Skip to main content

Gerald Caplan is an African scholar, former NDP national director and a regular panelist on CBC's Power and Politics.

Meet Zunera Ishaq. I'm sure you've heard about her already though you may not place the name.

Zunera Ishaq hails from Pakistan where she was a high school teacher, lives in Mississauga, Ont., is 29 and has 3 kids. She came to Canada in 2008, passed her citizenship test five years later with flying colours, and is now ready to take the oath of citizenship. She's been "imagining [this moment] for so long" because she's anxious to be a full and active member of Canadian society. She and her husband chose Canada over other countries, she says, because "It is especially important to me to live in a country of religious freedoms since I am a devout Muslim."

She's already a volunteer at her eldest child's school – a public school – and at a local women's shelter, and once she becomes a citizen she is determined to have an active say in her country's future. Her lawyers, Lorne Waldman and Naseem Mithoowani, have been impressed by her feistiness, independence and determination. Zunera Ishaq would be, from all accounts, a model Canadian.

Yet if it were up to the Prime Minister of Canada, Ms. Ishaq would have to settle for "imagining" her citizenship until hell freezes over. Why? Because she wears a niqab, which covers her entire face except her eyes. Ms. Ishaq says in a court affidavit that "I first started wearing the niqab when I was approximately 15 years old….After I had done research….I came to the conclusion that the niqab is mandatory to my faith." While many Muslims disagree, each is free to make these decisions for herself.

It's perfectly legal, harms no one, but is providing ammunition for Stephen Harper's election campaign.

The story begins in 2011, when then-immigration minister Jason Kenney arbitrarily decreed that faces couldn't be covered at citizenship oath-taking ceremonies. This was a direct blow to Ms. Ishaq. She is prepared to unveil herself in private to an official before taking the oath, but will not appear unveiled at the public ceremony. She approached the University of Toronto's legal aid clinic who put her in touch with Lorne Waldman, one of Canada's top-notch immigration lawyers. Mr. Waldman went to court to challenge the government and won. In his words, "The Court found that the policy of requiring a woman to remove her facial covering, where there is no question of identity or security, was illegal. The government is required to follow the law."

Well, not so fast. Never mind the law. We're talking about politics here. The government has decided to appeal the ruling against them, as just one of their battery of pre-election attacks against Muslims here and abroad. For what I believe are crassly political motives, they are deliberately inflaming Canadians against each others. Now we know what Conservatives mean by "Canadian values."

Ms. Ishaq has been personally singled out for the national spotlight by no less than Stephen Harper himself. In fact the entire government of Canada seems obsessed by this one woman, while the Conservative Party of Canada actually rushed out a fund-raising appeal based on Ms. Ishaq's apparently mortal threat to the Canadian Way of Life.

Quite simply, the Conservatives have decided that she is a useful weapon in their re-election campaign.
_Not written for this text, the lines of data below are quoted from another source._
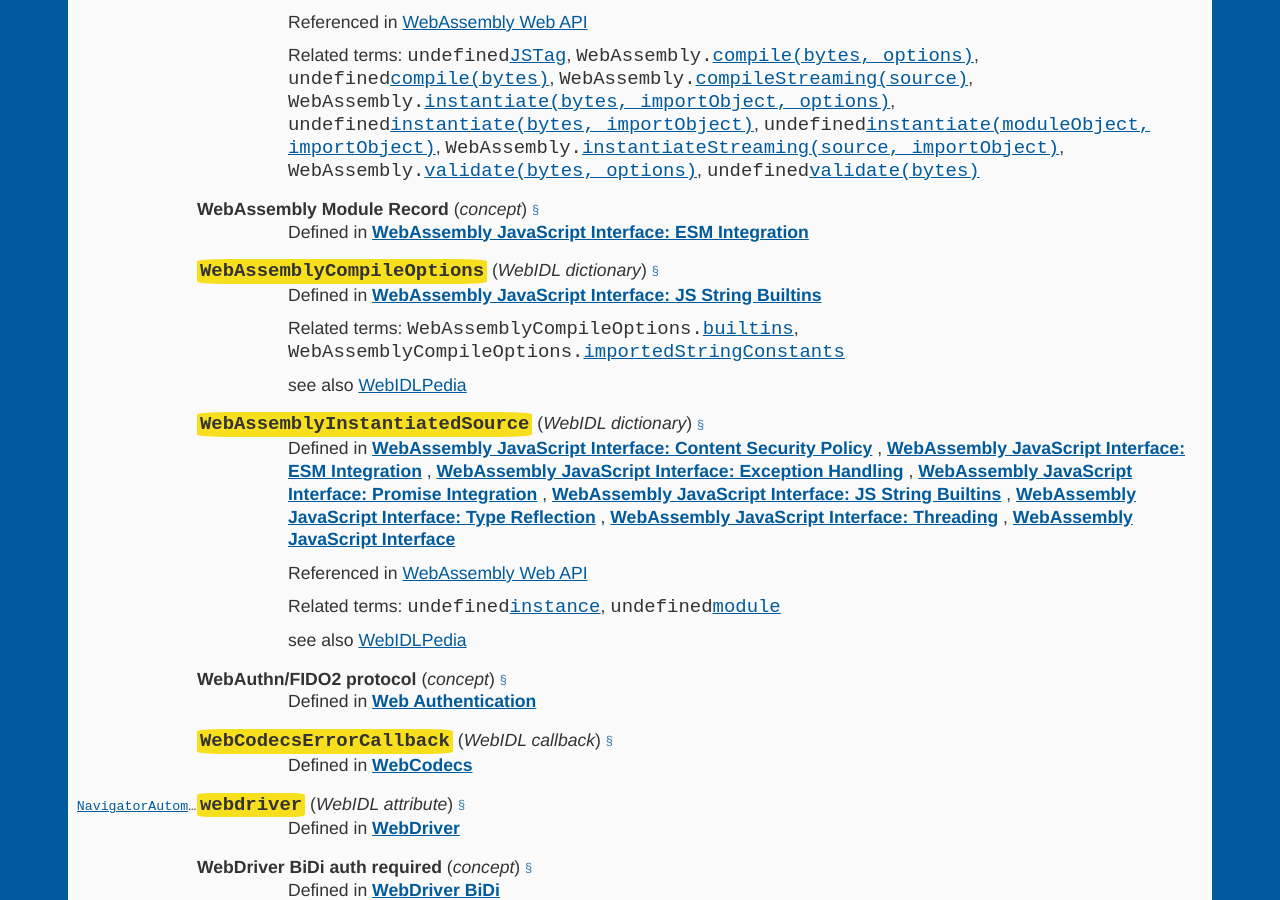
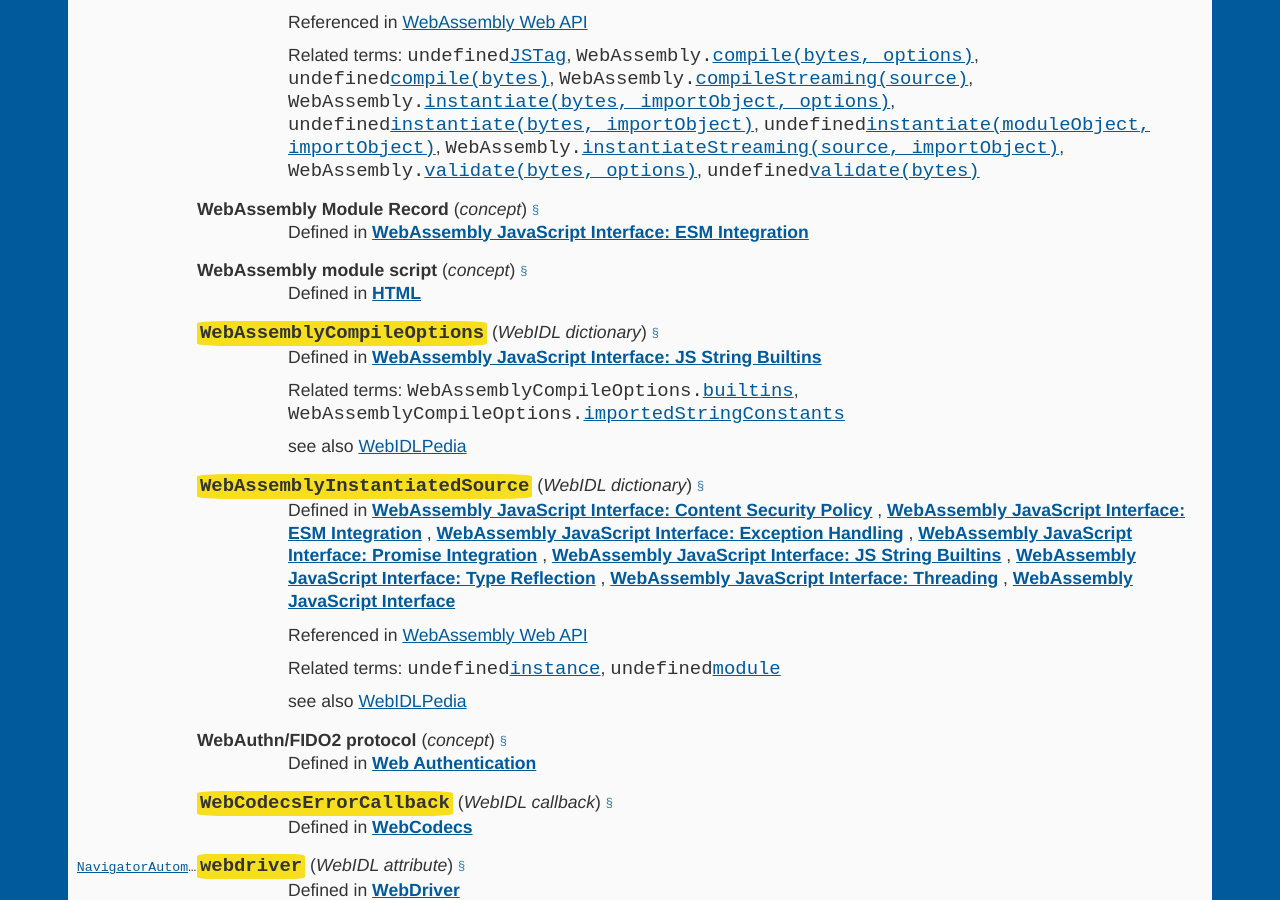
Before and after one commit to dontcallmedom/webdex, a Jekyll site: the page built from w.html, in a window 1280 px wide and 900 px high, scrolled down 7266 px. Built offline with Jekyll 4.4.1, drawn with Linux system fonts in a browser that asks for light colours.

Commit message:
Automatic update

```diff
--- a/w.html
+++ b/w.html
@@ -540,6 +540,12 @@
 <dt id="WebAssembly Module Record@@wasm-js-api%%dfn"><code class=prefix></code><span><strong>WebAssembly Module Record</strong> (<em>concept</em>) <a class='self-link' href='#WebAssembly%20Module%20Record%40%40wasm-js-api%25%25dfn' aria-label="Permalink for WebAssembly Module Record">§</a></span></dt>
 
 <dd>Defined in <strong title='WebAssembly Module Record is defined in WebAssembly JavaScript Interface: ESM Integration'><a href=https:&#x2F;&#x2F;webassembly.github.io&#x2F;esm-integration&#x2F;js-api&#x2F;#webassembly-module-record>WebAssembly JavaScript Interface: ESM Integration</a></strong> </dd>
+
+
+
+<dt id="WebAssembly module script@@html%%dfn"><code class=prefix></code><span><strong>WebAssembly module script</strong> (<em>concept</em>) <a class='self-link' href='#WebAssembly%20module%20script%40%40html%25%25dfn' aria-label="Permalink for WebAssembly module script">§</a></span></dt>
+
+<dd>Defined in <strong title='WebAssembly module script is defined in HTML'><a href=https:&#x2F;&#x2F;html.spec.whatwg.org&#x2F;multipage&#x2F;webappapis.html#webassembly-module-script>HTML</a></strong> </dd>
 
 
 
```
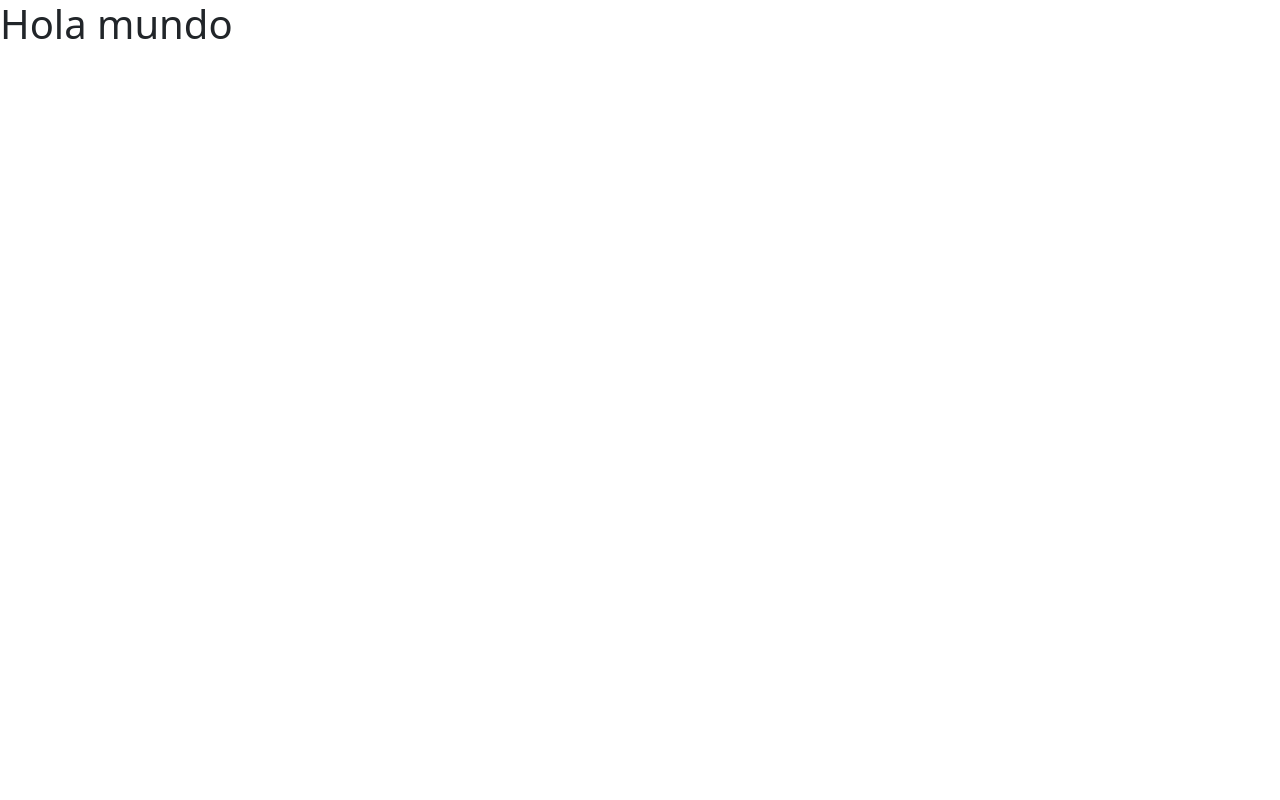
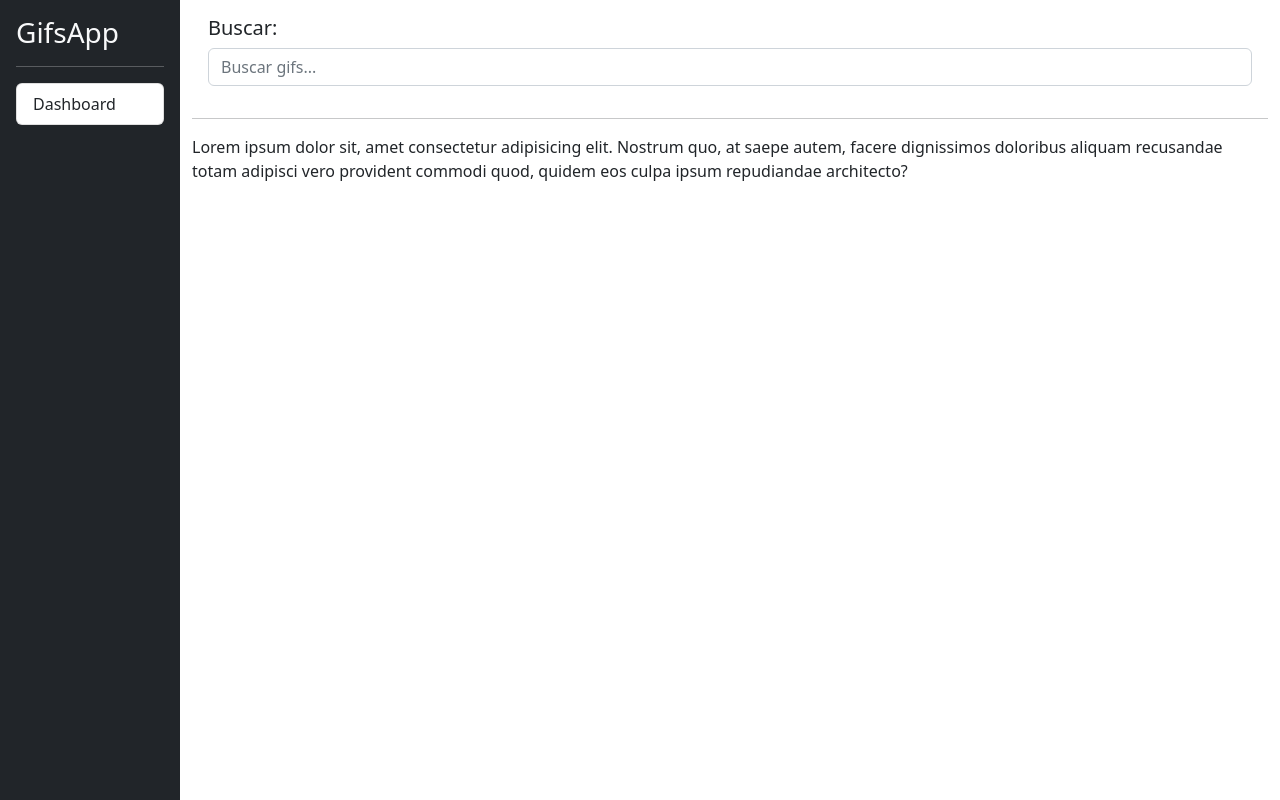
Before and after one commit to mabuenox/angular-cero-experto-udemy, an Angular app in the folder Ejercicios/angular/02-gifsApp/: page / in a window 1280 px wide. Built offline with nearby package versions, Linux system fonts and the light colour scheme.

Commit message:
Add styles to gifs app

```diff
--- a/Ejercicios/angular/02-gifsApp/src/app/app.component.html
+++ b/Ejercicios/angular/02-gifsApp/src/app/app.component.html
@@ -1 +1,28 @@
-<h1>Hola mundo</h1>
+<div class="d-flex">
+  <div class="bg-dark border-right p-3" id="sidebar">
+    <h3 class="text-light">GifsApp</h3>
+    <hr class="text-white" />
+    <div class="list-group list-reset">
+      <a class="list-group-item list-group-item-action" href="#">Dashboard</a>
+    </div>
+  </div>
+
+  <div class="container">
+    <div class="row p-3">
+      <div class="col">
+        <h5>Buscar:</h5>
+        <input type="text" class="form-control" placeholder="Buscar gifs..." />
+      </div>
+    </div>
+    <hr />
+
+    <div class="row">
+      <div class="col">
+        Lorem ipsum dolor sit, amet consectetur adipisicing elit. Nostrum quo,
+        at saepe autem, facere dignissimos doloribus aliquam recusandae totam
+        adipisci vero provident commodi quod, quidem eos culpa ipsum repudiandae
+        architecto?
+      </div>
+    </div>
+  </div>
+</div>
--- a/Ejercicios/angular/02-gifsApp/src/styles.css
+++ b/Ejercicios/angular/02-gifsApp/src/styles.css
@@ -1 +1,9 @@
-/* You can add global styles to this file, and also import other style files */
+html, body{
+  height: 100%;
+}
+
+#sidebar{
+  height: 100%;
+  min-height: 100vh;
+  min-width: 180px;
+}
```
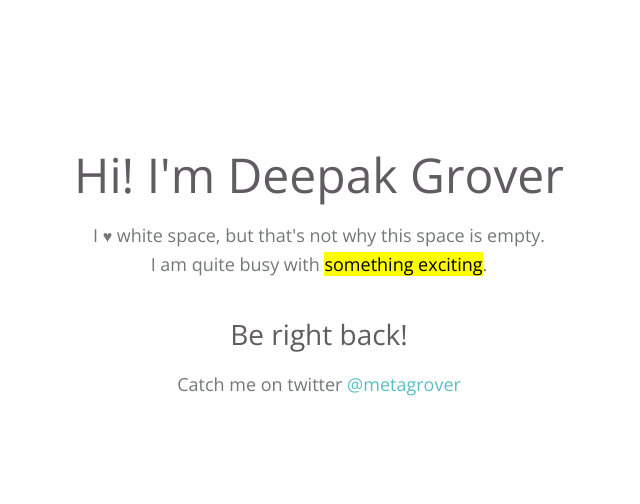
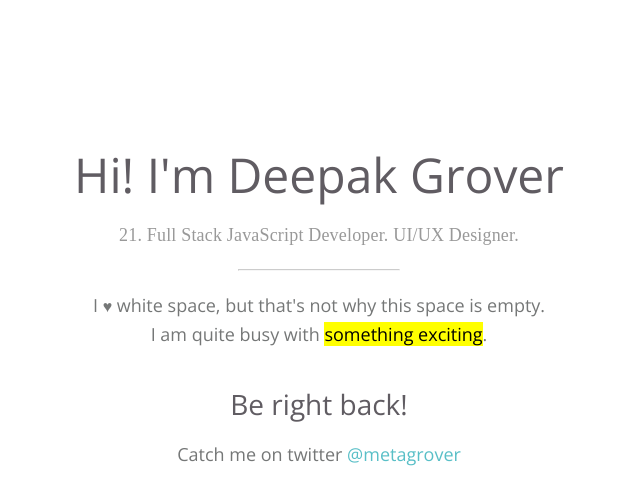
Before and after one commit to metagrover/metagrover.github.io, a plain HTML site: page index.html in a window 1280 px wide. Shown: the whole page, without its empty margins (321-961 px from the left). Drawn offline with nearby package versions, Linux system fonts and the light colour scheme.

Commit message:
Add intro

```diff
--- a/index.html
+++ b/index.html
@@ -28,6 +28,16 @@
 			font-size: 28px;
 			line-height: 32px;
 		}
+		.intro{
+			font-family: "Times New Roman";
+			color: #999;
+			font-size: 18px;
+			letter-spacing: 0.01em;
+		}
+		hr{
+			width: 160px;
+			opacity: 0.5;
+		}
 		p{
 			-webkit-font-smoothing: antialiased;
 			color: rgb(117, 119, 119);
@@ -47,6 +57,8 @@
 </head>
 <body>
 	<h1>Hi! I'm Deepak Grover</h1>
+	<p class="intro">21. Full Stack JavaScript Developer. UI/UX Designer.</p>
+	<hr>
 	<p>I <span style="font-size: 16px">&hearts;</span> white space, but that's not why this space is empty.<br>I am quite busy with <mark>something exciting</mark>.</p>
 	<h2>Be right back!</h2>
 	<p>Catch me on twitter <a href="https://twitter.com/metagrover" title="I tweet here">@metagrover</a></p>
```
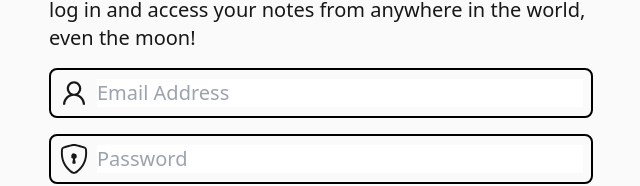
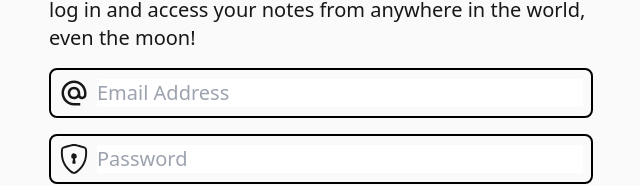
Before and after one commit to Numonu/neotask, a Next.js app: page /login in a window 1280 px wide. Shown: the part 346-532 px from the top of the page, without its empty margins (319-959 px from the left). Built offline with nearby package versions, Linux system fonts and the light colour scheme.

Commit message:
he remplazado el icono del campo email en el componente loginForm

```diff
--- a/src/components/molecules/LoginForm.jsx
+++ b/src/components/molecules/LoginForm.jsx
@@ -1,4 +1,4 @@
-import { AiOutlineUser , AiOutlineMail} from "react-icons/ai";
+import { MdAlternateEmail } from "react-icons/md";
 import { BsShieldLock, BsGoogle } from "react-icons/bs";
 import { MdOutlineMail } from "react-icons/md";
 import Button from "../atoms/Button";
@@ -10,7 +10,7 @@ export default function LoginForm() {
 			<form className="flex flex-col gap-4">
 				<Input
 					placeholder="email address"
-					icon={<AiOutlineUser />}
+					icon={<MdAlternateEmail />}
 					required
 				/>
 				<Input
```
By scapegoating her while introducing their much-criticized new anti-terrorism bill, they hope to convince frightened voters that the Conservatives are their best hope against dangers of all kinds. But in doing so, they are instead actually jeopardizing the country's security. Stephen Harper and his minions are actually subverting the work of our security forces by alienating much of the Muslim community.

CSIS and the Mounties badly need the co-operation of the Muslim community to provide information about security risks among them. Yet even moderate Muslims – the large majority – are outraged by the way the government has, among other things, been picking on this one harmless Muslim woman, and in the process mocking the right of all Muslims to follow their religion in the way they want. Out of sheer political opportunism, Stephen Harper is undermining that community's trust in official Canada while very likely estranging and radicalizing some Muslims, perhaps dangerously. How can he possibly not understand this?

Other Canadians are also guilty of this reckless behaviour, further angering all Muslims and in particular alienating younger ones. Far too many of these provocateurs are from Quebec, people with responsible positions as political, community and judicial leaders. They are not merely bigoted and intolerant. They are also divisive and destructive. They are playing into the hands of ISIS. As they surely must understand, they are sending an unmistakable message to every Muslim in the land: You are not one of us and we don't trust any of you. And that message is being heard loud and clear by Muslims everywhere, with predictable repercussions.

Is it really too much to expect the Prime Minister of Canada to act responsibly at a time like this? It seems it is. Politics trumps all, even if it means turning other Canadians against Muslims and turning Muslims against official Canada. The consequences of both remain to be seen.

Interact with The Globe